Jerry Agar

(Note: Follow the links to view the opening exchange; Jon Sanders' offer, my reply and Jon's counteroffer.)

Dear Jon,

Our tongue-in-cheek wager based on the political fortunes of “your” nanny-stater, John Edwards, against “my” nanny-stater, Barack Obama was justifiably tweaked by some readers who want us to take on the leftward slide on the Republican side.

You rose to the challenge.

My worry about your John Edwards is not that I think he will be president. It is that he is pushing the two real contenders on his Democratic team to the left as they fight to keep within distance of his pandering to bug-eyed anti-capitalists on the issue of health care, energy and rampant, unfair, corporate greed.

One could hope that Ron Paul would be the leveling counter-balance on the right side of this political teeter-totter, at least on the issue of constitutional government.
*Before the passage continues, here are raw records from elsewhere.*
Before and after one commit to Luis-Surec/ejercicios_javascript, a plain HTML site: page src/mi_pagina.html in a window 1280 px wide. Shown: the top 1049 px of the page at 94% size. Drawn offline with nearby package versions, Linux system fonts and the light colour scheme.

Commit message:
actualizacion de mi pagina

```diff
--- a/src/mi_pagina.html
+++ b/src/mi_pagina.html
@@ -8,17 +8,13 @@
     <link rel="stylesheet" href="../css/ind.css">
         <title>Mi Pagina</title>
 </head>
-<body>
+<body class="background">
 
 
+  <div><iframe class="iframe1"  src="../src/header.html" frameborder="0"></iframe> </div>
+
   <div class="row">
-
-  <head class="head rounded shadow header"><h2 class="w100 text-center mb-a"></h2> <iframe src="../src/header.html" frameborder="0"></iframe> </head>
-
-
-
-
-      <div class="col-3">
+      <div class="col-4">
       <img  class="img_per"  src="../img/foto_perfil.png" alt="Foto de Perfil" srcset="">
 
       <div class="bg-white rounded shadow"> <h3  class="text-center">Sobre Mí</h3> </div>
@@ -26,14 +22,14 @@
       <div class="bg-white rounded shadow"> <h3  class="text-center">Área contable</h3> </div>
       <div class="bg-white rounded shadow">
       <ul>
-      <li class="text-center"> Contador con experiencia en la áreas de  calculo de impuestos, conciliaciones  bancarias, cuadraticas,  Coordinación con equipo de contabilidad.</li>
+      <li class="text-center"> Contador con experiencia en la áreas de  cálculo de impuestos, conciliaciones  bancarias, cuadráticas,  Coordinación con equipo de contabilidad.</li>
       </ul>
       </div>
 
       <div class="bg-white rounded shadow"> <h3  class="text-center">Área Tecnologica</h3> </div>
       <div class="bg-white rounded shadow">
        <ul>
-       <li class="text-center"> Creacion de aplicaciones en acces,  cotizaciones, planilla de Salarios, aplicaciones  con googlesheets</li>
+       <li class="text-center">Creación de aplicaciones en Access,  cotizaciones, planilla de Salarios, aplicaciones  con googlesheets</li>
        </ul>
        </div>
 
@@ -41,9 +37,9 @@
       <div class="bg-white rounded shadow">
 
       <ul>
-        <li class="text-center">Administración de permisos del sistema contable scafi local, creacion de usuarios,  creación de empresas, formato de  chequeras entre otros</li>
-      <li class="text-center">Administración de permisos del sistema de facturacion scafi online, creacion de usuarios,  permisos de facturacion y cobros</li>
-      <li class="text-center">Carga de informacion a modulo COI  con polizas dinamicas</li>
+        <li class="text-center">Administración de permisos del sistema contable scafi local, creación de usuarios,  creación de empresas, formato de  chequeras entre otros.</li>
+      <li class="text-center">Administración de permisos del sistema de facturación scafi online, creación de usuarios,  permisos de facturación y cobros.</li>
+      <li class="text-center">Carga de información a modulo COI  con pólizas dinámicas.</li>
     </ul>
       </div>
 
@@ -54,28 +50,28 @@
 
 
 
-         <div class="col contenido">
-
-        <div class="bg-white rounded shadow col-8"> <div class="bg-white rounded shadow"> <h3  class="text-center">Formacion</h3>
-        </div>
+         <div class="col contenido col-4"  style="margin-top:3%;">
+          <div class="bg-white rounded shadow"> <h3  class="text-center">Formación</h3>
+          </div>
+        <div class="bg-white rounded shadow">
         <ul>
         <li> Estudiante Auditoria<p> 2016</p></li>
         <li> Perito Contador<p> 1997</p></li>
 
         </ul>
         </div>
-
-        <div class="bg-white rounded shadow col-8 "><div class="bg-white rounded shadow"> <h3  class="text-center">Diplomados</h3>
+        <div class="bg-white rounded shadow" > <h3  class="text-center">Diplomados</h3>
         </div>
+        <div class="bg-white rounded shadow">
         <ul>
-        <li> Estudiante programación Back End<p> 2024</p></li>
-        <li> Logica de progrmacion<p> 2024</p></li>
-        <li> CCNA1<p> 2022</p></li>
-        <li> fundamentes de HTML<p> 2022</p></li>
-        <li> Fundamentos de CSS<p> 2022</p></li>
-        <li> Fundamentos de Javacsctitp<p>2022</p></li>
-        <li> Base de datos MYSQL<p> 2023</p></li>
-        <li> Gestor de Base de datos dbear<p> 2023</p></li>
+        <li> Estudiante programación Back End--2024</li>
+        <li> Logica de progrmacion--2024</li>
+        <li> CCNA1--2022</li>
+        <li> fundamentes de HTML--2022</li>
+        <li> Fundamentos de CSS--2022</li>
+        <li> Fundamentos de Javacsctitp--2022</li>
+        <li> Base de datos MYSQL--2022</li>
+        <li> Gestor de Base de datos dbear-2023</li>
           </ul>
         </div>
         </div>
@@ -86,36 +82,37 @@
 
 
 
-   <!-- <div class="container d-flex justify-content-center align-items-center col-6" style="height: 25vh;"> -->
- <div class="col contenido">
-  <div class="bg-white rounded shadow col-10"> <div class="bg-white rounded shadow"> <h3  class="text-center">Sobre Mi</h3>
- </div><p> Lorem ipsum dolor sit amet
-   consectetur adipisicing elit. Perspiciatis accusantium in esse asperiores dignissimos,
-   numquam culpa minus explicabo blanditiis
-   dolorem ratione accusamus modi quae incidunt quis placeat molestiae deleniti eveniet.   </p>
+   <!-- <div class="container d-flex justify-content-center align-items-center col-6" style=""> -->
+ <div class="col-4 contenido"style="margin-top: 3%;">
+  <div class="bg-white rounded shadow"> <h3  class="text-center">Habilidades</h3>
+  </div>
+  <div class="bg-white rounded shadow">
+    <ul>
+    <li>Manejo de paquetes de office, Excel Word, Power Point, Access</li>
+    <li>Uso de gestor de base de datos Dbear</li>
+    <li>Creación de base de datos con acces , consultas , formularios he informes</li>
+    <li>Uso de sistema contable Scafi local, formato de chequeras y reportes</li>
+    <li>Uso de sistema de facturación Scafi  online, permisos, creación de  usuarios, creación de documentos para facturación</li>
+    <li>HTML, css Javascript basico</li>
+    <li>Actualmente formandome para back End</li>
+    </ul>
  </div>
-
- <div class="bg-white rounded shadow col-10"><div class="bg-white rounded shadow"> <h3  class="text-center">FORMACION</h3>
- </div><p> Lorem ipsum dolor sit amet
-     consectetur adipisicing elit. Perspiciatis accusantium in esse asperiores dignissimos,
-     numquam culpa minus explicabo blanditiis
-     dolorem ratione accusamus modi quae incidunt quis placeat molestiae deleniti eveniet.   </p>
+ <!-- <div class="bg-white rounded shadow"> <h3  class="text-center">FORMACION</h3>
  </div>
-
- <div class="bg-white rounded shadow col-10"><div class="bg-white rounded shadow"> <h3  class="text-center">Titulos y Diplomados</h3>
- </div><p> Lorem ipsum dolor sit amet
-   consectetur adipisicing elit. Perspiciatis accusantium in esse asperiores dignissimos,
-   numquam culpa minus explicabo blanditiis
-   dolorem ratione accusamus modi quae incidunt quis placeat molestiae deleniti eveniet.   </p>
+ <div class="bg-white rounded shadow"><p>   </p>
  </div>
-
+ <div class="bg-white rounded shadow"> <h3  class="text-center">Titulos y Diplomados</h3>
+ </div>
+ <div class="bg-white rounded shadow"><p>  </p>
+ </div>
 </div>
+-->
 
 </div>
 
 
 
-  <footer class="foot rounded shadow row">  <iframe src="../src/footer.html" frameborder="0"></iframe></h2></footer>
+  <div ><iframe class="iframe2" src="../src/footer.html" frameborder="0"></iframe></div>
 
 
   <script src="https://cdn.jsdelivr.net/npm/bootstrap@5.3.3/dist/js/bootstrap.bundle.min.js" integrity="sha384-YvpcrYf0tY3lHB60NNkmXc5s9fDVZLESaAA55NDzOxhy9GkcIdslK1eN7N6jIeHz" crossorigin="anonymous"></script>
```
But the other candidates are not listening to him. When it comes to wowing them on the stump, Paul can’t hold a make-up mirror to John Edwards.

But have you ever asked a Republican in federal government what the constitutional basis is for whatever program they fight to support or create?

I am just a talk-show host; I don't pretend to play a constitutional authority on the radio, but even I can read Article I, Section 8 which outlines the powers of Congress, and the Tenth Amendment, which reaffirms to our representatives that, and I am paraphrasing, if it ain’t listed, it ain’t your job, and no, you can’t kindly take on the work anyway, thank you.

Both Bill Bennett and Margaret Spellings, former and current Secretaries of Education respectively, have told me the same thing when I asked them the constitutional question regarding schools. I asked whether they agree that education is a local and state issue per the Constitution. They both answered, essentially, that we have the federal Department of Education now, so what are you going to do? We might as well try to make it work. So much for freedom.

George W. Bush hooked up with Ted Kennedy to explode the size of the Department of Education. So much for local control, state’s rights, parental power through vouchers and limited federal government. So much for freedom.


Jerry Agar

Jerry Agar is one of the newest stars in talk radio. After many years as a disc jockey and music radio morning show host he turned to talk radio at WPTF in Raleigh, North Carolina.